For the 10th year, REZ-olution X, the Southern Ute Tribal Fair Youth Concert, will feature an afternoon of rock and metal bands, most from the Four Corners. The drug- and alcohol-free event will be capped off with a bonfire and fireworks display.
The concert is part of the 98th annual Southern Ute Tribal Fair & Powwow.
Robert Ortiz, the concert’s founder and organizer, does the scouting for bands to play the show. He said that over the years, he has built up a network of musicians who keep him updated about new groups. A tight-knit group, he says they are like family.
“The Four Corners area has a really large underground metal scene,” he said. “I’ll go to local shows in Farmington, Bloomfield, Shiprock, Durango. Through the years, I’ve become friends with a lot of the people in these bands, and they’ll say, ‘Hey, there’s a show in Dulce, come check it out.’”
The bands set to play Saturday include:
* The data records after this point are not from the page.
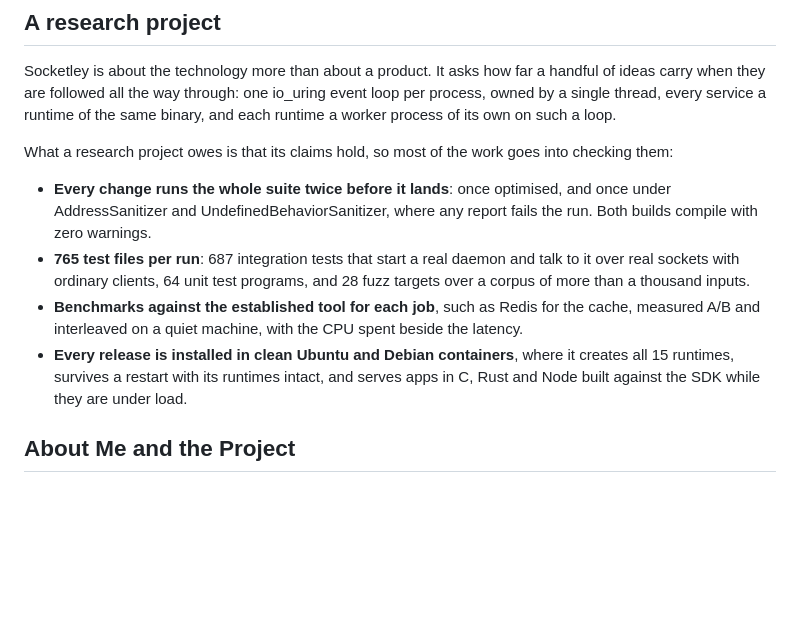
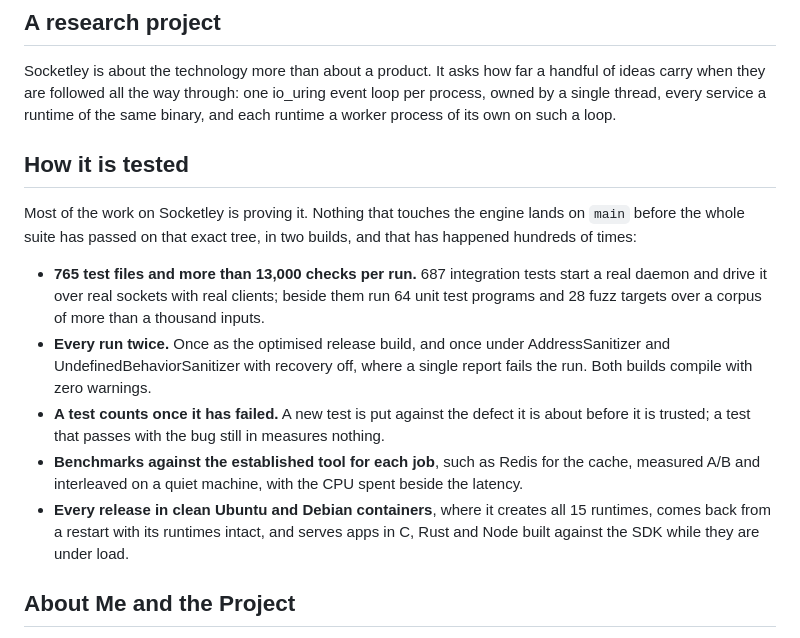
Before and after one commit to HiImSmiley/Socketley, a Markdown page: README.md, the part around the change. Drawn GitHub-style; blank space fills up the shorter version.

Commit message:
[DOCS] The README: how it is tested, with what a run of the suite holds
A run of the full Release suite on the bench VM reported 13,336 checks over 765 files;
the gate logs on both machines hold several hundred full runs.

Co-Authored-By: Claude Opus 5.5 <noreply@anthropic.com>

```diff
--- a/README.md
+++ b/README.md
@@ -90,16 +90,23 @@ Socketley is about the technology more than about a product. It asks how far a h
 followed all the way through: one io_uring event loop per process, owned by a single thread, every service a
 runtime of the same binary, and each runtime a worker process of its own on such a loop.
 
-What a research project owes is that its claims hold, so most of the work goes into checking them:
+## How it is tested
 
-- **Every change runs the whole suite twice before it lands**: once optimised, and once under AddressSanitizer and
-  UndefinedBehaviorSanitizer, where any report fails the run. Both builds compile with zero warnings.
-- **765 test files per run**: 687 integration tests that start a real daemon and talk to it over real sockets with
-  ordinary clients, 64 unit test programs, and 28 fuzz targets over a corpus of more than a thousand inputs.
+Most of the work on Socketley is proving it. Nothing that touches the engine lands on `main` before the whole suite has
+passed on that exact tree, in two builds, and that has happened hundreds of times:
+
+- **765 test files and more than 13,000 checks per run.** 687 integration tests start a real daemon and drive it over
+  real sockets with real clients; beside them run 64 unit test programs and 28 fuzz targets over a corpus of more than
+  a thousand inputs.
+- **Every run twice.** Once as the optimised release build, and once under AddressSanitizer and
+  UndefinedBehaviorSanitizer with recovery off, where a single report fails the run. Both builds compile with zero
+  warnings.
+- **A test counts once it has failed.** A new test is put against the defect it is about before it is trusted; a test
+  that passes with the bug still in measures nothing.
 - **Benchmarks against the established tool for each job**, such as Redis for the cache, measured A/B and interleaved
   on a quiet machine, with the CPU spent beside the latency.
-- **Every release is installed in clean Ubuntu and Debian containers**, where it creates all 15 runtimes, survives a
-  restart with its runtimes intact, and serves apps in C, Rust and Node built against the SDK while they are under load.
+- **Every release in clean Ubuntu and Debian containers**, where it creates all 15 runtimes, comes back from a restart
+  with its runtimes intact, and serves apps in C, Rust and Node built against the SDK while they are under load.
 
 ## About Me and the Project
 
```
Souls on Monday from Louisiana Blinddryve from Albuquerque Graves Of The Monuments from Page, Arizona Suspended from Albuquerque Shiprock’s Under Exile Born Of Winter from Window Rock, ArizonaEthnic De Generation from Kayenta, Arizona, and Gallup, New Mexico;Testify01 from Coolidge, New Mexico; Ethan 103 from Window Rock Condemn the World from Red Valley, ArizonaDurango-area’s 1000 RoguesA reunion of sorts, Ortiz said some of the bands have performed at the concert before, and it has been interesting to see how the bands have grown and gotten better over the years.
“We’ve been focusing on bringing Native American bands to the Southern Ute reservation,” he said. “The hope of this is to give exposure to the youth that Native American musicians are making and playing music, and maybe inspire the youth of the community to do the same ... to see them on stage and meet these guys as just normal, everyday guys – or girls – who are playing in a band, and they can be inspired and say, ‘If they can do it, why can’t I?’”
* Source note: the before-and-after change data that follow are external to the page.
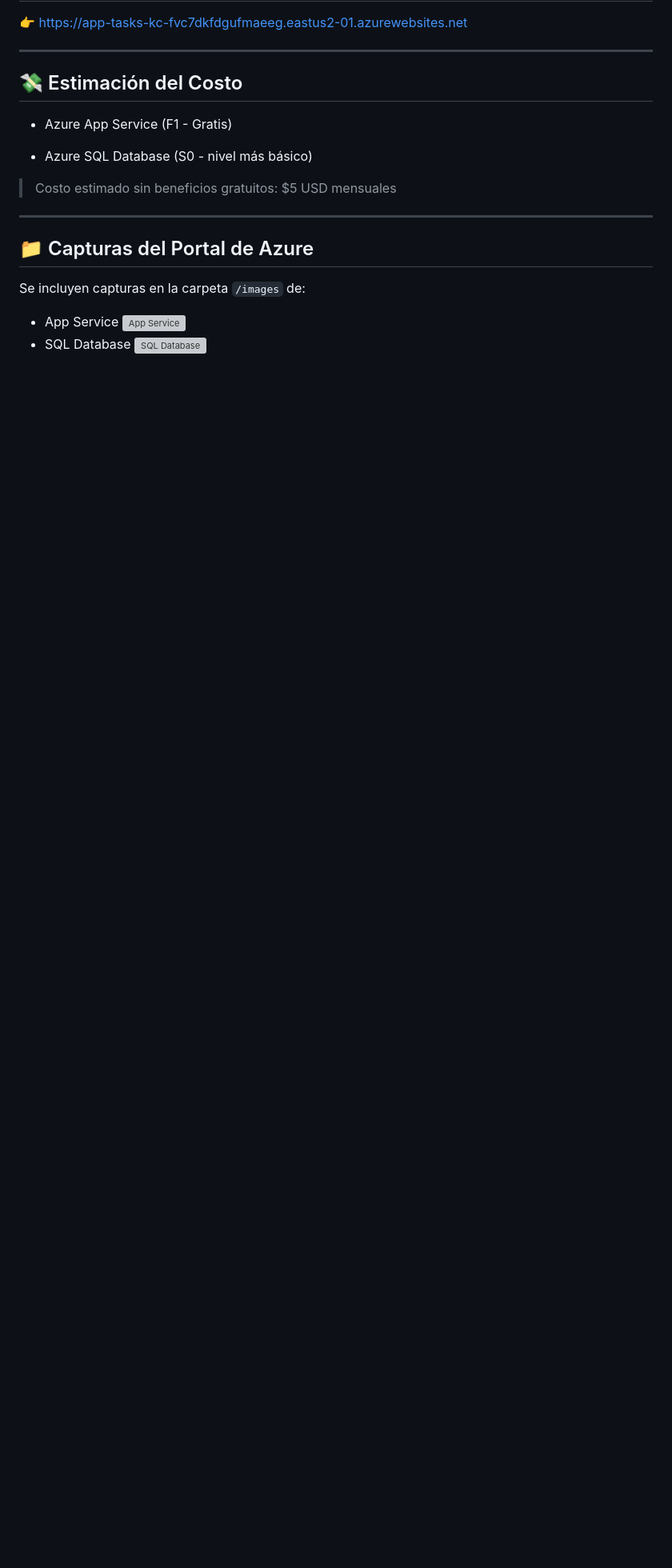
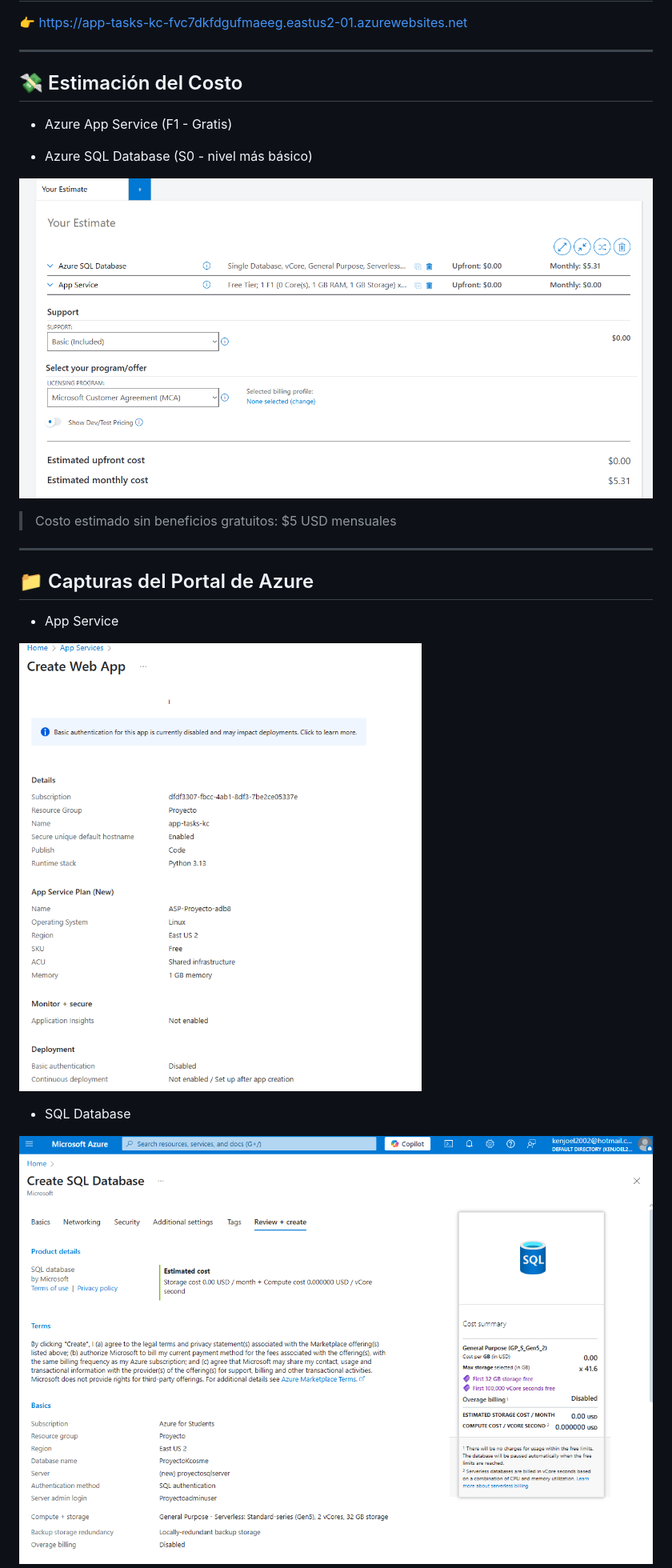
Before and after one commit to KennethCosme/Proyecto-de-Cloud, a Markdown page: README.md, the part around one of its changes. Shown at 80% size. GitHub-like rendering; blank space fills up the shorter version; grey boxes are pictures that could not be loaded.

```diff
--- a/README.md
+++ b/README.md
@@ -90,16 +90,21 @@ python app.py
 
 - Azure SQL Database (S0 - nivel más básico)
 
+![Costo](images/Azureprice.PNG)
+
 > Costo estimado sin beneficios gratuitos: $5 USD mensuales
 
 ---
 
 ## 📁 Capturas del Portal de Azure
 
-Se incluyen capturas en la carpeta `/images` de:
 
 - App Service
-![App Service](images/Appservice.png)
+
+![App Service](images/Appservice.PNG)
+
 - SQL Database
-![SQL Database](images/Sqldatabase.png)
+
+![SQL Database](images/Sqldatabase.PNG)
+
 - Firewall configurado
```
Also changed, not shown: other parts of README.md (+17 -10 lines).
The concert is a community event, and it wouldn’t be as successful as it has been without the community’s support, Ortiz said, adding that he has young people offer to help with the show.
“We promote this event for the kids to have at least one night to have fun and listen to good music with friends and hang out,” he said. “It’s a community event because we get different entities in the tribe to help. I do it, I organize it, but there are a lot of other people behind the scenes to help make it work. It’s always about the kids. The community is really supportive.”
Ortiz said the bands that perform are committed to inspiring young people, too.
“Some years aren’t as big as others, but one time I asked a guy, ‘What’s it like to get to a venue and there are maybe five or 10 people?’ He goes, ‘As long as we reach one kid, that’s all that matters.’”